Check each line of the listing for the word "arah" and report how many lines contain it, giving nothing but the number.

=== Section Start ===

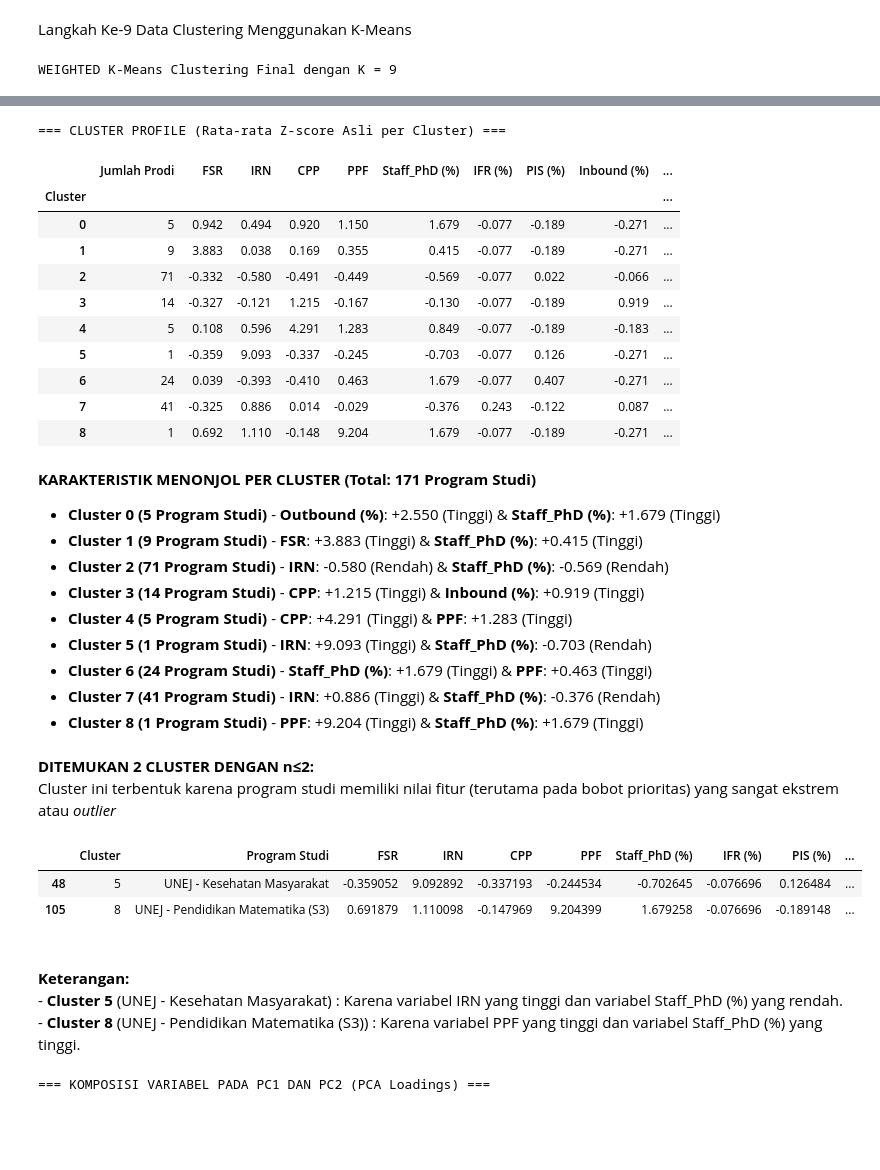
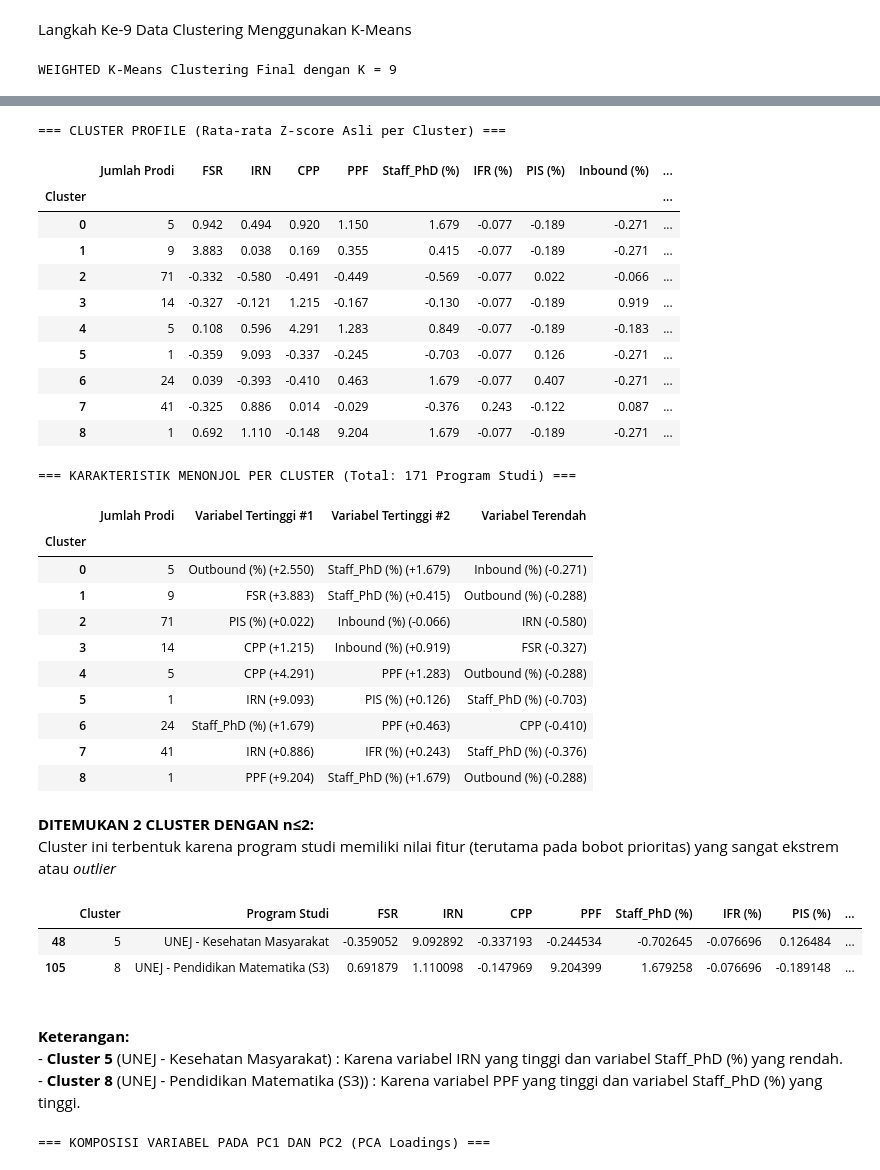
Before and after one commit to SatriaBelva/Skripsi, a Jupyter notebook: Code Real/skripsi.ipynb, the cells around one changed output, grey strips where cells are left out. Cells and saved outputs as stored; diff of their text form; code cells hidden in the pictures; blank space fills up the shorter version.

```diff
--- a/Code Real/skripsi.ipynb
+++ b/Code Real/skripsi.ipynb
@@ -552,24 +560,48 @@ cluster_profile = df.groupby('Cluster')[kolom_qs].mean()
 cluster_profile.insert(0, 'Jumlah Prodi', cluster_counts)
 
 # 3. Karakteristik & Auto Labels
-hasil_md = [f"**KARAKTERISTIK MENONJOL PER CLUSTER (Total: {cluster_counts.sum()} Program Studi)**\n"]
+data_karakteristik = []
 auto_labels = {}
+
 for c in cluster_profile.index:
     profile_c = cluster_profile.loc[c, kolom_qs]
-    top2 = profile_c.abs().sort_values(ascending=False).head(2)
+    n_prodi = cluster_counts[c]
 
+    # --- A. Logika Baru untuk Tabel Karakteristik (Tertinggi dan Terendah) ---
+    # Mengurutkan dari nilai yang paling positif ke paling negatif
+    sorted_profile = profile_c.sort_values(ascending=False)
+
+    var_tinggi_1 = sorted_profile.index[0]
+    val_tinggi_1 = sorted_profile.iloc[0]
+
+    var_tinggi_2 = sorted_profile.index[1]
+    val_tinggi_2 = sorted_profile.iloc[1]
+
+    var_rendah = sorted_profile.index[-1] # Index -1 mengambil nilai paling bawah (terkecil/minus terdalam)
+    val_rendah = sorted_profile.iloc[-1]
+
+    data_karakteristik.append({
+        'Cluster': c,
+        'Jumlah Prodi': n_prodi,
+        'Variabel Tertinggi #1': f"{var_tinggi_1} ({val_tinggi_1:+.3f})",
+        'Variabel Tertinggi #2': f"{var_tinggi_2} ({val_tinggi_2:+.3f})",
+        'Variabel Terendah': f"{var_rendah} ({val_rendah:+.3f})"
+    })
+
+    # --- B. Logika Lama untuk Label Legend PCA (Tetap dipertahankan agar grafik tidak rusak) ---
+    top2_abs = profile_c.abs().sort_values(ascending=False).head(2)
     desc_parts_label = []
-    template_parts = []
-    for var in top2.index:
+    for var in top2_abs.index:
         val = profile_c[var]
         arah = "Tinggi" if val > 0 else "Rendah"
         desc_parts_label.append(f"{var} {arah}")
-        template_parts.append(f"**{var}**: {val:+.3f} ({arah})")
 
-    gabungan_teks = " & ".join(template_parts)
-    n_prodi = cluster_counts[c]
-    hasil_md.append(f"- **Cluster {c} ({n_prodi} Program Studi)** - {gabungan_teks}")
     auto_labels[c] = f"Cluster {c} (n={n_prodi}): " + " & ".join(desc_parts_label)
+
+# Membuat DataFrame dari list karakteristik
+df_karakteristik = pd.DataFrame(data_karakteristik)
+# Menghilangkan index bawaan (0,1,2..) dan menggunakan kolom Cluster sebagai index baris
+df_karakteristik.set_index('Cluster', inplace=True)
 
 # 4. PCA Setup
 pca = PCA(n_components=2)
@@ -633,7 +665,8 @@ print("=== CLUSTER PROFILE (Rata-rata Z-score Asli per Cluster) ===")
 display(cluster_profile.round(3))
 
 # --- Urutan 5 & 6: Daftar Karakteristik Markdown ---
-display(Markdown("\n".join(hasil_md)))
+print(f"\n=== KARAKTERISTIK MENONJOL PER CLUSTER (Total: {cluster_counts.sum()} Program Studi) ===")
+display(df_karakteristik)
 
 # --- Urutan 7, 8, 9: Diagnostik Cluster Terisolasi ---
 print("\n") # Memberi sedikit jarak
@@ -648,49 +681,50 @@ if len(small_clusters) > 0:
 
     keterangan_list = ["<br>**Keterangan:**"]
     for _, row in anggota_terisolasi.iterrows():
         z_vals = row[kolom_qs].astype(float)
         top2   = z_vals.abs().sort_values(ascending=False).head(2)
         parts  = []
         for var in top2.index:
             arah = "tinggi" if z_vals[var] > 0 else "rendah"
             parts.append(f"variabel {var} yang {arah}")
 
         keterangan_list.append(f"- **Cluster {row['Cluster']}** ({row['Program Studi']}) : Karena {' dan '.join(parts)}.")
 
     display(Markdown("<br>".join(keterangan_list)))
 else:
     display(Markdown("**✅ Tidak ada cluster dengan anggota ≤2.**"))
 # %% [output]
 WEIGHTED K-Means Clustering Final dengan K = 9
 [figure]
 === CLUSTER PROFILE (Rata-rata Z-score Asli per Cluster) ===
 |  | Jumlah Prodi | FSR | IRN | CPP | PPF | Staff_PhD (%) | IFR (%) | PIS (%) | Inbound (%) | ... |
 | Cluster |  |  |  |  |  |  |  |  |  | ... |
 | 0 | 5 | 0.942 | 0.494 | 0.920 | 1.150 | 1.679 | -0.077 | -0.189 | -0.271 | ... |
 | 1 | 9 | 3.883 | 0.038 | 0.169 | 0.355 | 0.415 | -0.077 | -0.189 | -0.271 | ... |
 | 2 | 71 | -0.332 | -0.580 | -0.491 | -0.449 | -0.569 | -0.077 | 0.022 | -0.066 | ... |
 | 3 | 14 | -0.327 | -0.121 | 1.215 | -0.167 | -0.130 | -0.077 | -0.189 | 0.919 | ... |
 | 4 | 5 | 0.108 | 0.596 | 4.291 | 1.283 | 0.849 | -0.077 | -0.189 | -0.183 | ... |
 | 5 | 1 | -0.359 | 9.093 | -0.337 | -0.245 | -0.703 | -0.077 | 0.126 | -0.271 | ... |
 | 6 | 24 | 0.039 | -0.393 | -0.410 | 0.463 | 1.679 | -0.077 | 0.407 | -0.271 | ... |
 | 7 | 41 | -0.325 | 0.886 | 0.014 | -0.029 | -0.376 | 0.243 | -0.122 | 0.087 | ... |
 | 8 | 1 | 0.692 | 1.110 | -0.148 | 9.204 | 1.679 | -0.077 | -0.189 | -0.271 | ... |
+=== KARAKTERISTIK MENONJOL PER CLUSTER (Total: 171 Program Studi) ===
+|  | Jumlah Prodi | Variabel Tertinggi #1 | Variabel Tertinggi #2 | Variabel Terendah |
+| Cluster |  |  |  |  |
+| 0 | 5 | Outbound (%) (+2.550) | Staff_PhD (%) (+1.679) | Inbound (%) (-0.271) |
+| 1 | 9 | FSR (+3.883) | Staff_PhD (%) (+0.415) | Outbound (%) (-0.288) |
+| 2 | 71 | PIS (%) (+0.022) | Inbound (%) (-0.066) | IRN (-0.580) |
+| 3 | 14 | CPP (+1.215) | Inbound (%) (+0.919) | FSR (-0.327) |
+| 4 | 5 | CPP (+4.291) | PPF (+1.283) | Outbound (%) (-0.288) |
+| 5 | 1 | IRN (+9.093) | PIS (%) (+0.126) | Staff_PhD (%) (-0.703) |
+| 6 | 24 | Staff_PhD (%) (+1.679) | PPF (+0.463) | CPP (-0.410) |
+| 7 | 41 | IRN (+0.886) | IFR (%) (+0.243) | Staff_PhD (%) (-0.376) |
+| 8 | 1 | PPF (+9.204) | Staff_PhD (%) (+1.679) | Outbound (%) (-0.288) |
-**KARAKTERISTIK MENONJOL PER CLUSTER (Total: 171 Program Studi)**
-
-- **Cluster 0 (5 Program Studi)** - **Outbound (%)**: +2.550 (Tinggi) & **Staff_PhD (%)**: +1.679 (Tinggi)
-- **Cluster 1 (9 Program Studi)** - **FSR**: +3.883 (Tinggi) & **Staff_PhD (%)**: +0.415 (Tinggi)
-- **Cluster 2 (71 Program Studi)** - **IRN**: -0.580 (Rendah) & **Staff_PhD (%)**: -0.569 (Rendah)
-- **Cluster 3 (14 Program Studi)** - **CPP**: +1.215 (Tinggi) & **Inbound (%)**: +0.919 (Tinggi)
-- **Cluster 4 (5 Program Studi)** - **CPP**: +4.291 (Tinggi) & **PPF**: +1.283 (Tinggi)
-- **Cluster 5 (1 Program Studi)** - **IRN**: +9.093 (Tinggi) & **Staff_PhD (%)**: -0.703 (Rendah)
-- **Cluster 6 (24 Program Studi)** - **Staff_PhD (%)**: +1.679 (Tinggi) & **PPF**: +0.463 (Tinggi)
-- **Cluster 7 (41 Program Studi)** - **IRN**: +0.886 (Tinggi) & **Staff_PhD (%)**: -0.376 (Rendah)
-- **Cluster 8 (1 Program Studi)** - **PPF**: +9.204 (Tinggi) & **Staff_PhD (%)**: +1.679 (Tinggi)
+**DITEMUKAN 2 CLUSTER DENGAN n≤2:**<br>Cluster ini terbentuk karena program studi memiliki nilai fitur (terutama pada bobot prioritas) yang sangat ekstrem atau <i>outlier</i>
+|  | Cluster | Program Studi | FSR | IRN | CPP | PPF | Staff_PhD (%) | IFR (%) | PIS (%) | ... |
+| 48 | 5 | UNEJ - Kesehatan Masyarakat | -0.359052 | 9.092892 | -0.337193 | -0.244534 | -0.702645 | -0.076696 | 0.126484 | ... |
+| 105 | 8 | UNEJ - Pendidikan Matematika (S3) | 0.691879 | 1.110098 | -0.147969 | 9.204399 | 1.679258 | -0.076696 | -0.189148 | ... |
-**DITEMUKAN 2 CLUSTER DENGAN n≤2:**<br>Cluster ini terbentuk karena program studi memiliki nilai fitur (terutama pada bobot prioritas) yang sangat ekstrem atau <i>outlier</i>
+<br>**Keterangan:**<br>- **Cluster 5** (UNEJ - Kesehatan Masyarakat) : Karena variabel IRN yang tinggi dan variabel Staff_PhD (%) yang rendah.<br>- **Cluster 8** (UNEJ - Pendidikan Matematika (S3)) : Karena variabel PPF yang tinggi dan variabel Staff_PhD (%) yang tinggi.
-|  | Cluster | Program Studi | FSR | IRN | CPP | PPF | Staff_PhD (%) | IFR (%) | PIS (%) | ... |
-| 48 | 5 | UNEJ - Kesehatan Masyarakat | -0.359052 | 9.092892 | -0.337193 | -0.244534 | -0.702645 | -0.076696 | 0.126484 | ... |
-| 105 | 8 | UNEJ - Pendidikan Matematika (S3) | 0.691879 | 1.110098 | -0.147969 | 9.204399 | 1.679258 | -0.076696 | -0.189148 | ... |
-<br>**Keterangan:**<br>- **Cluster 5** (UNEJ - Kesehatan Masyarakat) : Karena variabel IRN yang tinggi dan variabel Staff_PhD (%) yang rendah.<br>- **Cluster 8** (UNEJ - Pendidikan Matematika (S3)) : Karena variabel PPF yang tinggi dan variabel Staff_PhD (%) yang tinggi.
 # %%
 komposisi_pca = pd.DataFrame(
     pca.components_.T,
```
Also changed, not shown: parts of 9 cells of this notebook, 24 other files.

=== Section End ===

Problem solution: 5